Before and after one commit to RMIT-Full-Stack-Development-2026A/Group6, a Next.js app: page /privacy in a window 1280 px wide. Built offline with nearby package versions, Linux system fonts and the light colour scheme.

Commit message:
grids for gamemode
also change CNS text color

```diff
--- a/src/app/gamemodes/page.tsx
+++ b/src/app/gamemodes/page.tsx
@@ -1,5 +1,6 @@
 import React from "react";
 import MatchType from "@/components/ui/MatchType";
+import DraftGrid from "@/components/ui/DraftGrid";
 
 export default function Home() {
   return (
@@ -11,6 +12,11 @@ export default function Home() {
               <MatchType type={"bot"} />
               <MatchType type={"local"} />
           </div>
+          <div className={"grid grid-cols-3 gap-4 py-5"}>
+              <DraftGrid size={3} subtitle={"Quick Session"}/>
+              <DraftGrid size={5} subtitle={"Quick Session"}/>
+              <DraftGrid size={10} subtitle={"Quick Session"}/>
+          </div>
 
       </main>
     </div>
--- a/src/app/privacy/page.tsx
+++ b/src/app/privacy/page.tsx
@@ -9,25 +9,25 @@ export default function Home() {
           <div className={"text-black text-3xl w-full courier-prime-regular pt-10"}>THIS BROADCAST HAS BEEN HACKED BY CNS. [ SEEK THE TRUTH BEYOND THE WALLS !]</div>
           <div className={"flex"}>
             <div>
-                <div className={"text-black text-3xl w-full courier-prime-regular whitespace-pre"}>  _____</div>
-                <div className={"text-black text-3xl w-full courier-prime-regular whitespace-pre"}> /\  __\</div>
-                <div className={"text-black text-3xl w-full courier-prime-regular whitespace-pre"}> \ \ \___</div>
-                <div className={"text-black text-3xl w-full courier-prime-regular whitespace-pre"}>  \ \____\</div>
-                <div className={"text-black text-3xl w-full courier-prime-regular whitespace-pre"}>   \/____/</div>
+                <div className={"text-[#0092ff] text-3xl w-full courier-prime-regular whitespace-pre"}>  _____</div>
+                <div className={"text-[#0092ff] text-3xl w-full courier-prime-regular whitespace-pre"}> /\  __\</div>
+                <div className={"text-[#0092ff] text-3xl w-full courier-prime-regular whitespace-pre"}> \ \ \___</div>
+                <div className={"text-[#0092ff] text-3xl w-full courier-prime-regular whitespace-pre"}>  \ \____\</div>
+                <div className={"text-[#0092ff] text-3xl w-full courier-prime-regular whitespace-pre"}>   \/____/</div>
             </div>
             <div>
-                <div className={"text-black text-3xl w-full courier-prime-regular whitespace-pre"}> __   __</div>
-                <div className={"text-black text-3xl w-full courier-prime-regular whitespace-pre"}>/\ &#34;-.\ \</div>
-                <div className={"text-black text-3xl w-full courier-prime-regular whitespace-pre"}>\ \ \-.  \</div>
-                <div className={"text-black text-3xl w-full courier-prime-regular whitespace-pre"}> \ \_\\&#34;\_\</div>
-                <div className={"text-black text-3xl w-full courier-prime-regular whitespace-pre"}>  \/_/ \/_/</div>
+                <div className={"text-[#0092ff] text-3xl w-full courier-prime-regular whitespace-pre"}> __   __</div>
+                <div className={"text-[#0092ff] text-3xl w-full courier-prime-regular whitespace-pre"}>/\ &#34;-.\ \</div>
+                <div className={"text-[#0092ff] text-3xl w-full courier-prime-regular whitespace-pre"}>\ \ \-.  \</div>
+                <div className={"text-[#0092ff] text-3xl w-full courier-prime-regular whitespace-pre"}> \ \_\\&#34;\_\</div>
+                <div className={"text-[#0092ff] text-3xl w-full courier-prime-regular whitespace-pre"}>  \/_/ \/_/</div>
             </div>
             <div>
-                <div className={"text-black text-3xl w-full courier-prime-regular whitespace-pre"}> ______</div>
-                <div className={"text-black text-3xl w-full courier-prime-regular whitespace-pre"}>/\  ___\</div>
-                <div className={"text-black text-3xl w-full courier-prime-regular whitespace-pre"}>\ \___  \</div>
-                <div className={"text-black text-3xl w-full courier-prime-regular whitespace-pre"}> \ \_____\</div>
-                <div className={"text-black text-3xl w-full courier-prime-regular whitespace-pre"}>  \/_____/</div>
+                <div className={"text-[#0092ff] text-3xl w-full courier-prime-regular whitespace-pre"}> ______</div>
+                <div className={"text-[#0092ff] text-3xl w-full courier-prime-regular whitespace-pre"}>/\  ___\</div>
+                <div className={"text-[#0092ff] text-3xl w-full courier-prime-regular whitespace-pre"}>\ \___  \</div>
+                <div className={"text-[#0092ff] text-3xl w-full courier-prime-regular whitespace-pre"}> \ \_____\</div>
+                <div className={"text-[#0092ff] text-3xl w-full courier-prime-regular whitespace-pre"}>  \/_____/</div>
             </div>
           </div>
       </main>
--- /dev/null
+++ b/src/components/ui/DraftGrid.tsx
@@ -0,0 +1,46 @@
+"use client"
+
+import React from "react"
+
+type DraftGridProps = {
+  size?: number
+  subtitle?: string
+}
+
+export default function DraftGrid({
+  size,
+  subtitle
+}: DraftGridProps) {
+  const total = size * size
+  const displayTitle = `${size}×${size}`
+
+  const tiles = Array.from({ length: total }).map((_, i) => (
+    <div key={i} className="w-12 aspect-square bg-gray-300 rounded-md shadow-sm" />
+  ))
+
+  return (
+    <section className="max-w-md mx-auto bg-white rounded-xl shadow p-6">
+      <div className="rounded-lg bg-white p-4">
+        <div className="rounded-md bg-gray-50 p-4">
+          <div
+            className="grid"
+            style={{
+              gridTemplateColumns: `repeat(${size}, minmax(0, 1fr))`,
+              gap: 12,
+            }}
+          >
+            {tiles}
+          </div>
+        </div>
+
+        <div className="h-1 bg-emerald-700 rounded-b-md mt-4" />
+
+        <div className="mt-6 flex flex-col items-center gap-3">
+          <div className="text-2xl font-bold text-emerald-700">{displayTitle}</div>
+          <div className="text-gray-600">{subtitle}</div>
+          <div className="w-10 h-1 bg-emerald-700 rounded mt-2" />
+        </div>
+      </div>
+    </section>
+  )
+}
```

PROBLEM REQUIREMENTS: Determine the number of lines in the data that include the string "default". Only that number belongs in the answer.

SOLUTION TO THIS PROBLEM: 4